Posted 12/26/12 5:47:00PM
So I'm new to training and was wondering which submissions are the most common that can be done from several positions. I'm asking because when I'm rolling I don't know exactly where to go next and to me it's due to my lack of knowledge with submissions (as well as transitions, but for the purpose of this thread I just want to stay on subs).
I know some of the basics, Armlock, Triangle, Kimura, Americana, Guillotine. Are there any others that I could possibly look at the add or should I just focus on these in the beginning months? Any and all help would be appreciated.
Posted 6/23/07 7:57:00PM
If you just started you should really only be learning postions. Holding them moving from postion to postion. If your instructor is showing a lot of subs right from the jump your not getting your moneys worth. You have to crawl before you learn tl walk.
Posted 3/24/07 5:29:00PM
You could also always browse the training video section to find some good tutorials
Posted 9/30/09 9:33:00PM
the submissions you listed are good enough to stick too for now. learn positions, transitions, how to open someone's guard. take it slow, you'll probably find that you'll be working your submission defense for the first several months.
Posted 3/8/08 5:44:00PM
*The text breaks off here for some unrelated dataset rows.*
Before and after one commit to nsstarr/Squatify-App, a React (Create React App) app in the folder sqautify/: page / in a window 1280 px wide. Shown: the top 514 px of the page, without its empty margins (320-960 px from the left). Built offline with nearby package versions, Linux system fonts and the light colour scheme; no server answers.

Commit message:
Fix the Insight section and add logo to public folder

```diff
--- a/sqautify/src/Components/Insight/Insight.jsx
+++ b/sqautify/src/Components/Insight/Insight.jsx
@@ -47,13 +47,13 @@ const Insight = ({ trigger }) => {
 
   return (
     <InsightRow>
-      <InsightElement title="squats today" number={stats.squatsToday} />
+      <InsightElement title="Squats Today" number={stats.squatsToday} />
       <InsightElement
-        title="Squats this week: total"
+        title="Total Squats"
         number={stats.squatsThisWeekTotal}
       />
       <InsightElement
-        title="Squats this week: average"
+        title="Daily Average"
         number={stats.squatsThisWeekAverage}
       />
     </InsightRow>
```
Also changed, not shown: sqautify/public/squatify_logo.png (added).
Positions, defense and escapes
Posted 10/11/07 4:18:00PM
I honestly wouldn't be too worried about attacking with submissions at this point.
If you're just starting out, worry about positions and defense. Pay attention to what your opponent does. Try to think and learn as you roll, don't try to win. Don't avoid higher belts just because they kick your ass. Those are the guys you really want to train with.
Hunt them down on the mat and ask them to roll. Try to follow their movements as closely as you can and recreate them when you train with other white belts. If they do a move/submission that you can't quite follow or that you find especially interesting, ask them to show you what they just did. If you're at a good gym, the upper belts will be more than happy to share their knowledge with you.
Once you learn how to get good positions, see attacks coming, and defend submissions, your own submissions will come much easier.
Basically: leave your ego at the edge of the mat. Competitions are for winning. Training is for learning.
Posted 5/15/13 5:01:00PM
I don't know about basic, but in MMA the most common submissions are:
the rear naked choke
and the armbar
Like everyone else said though... position before submission. You're more likely to hurt your training partners or yourself if you're just diving on submissions as a newbie.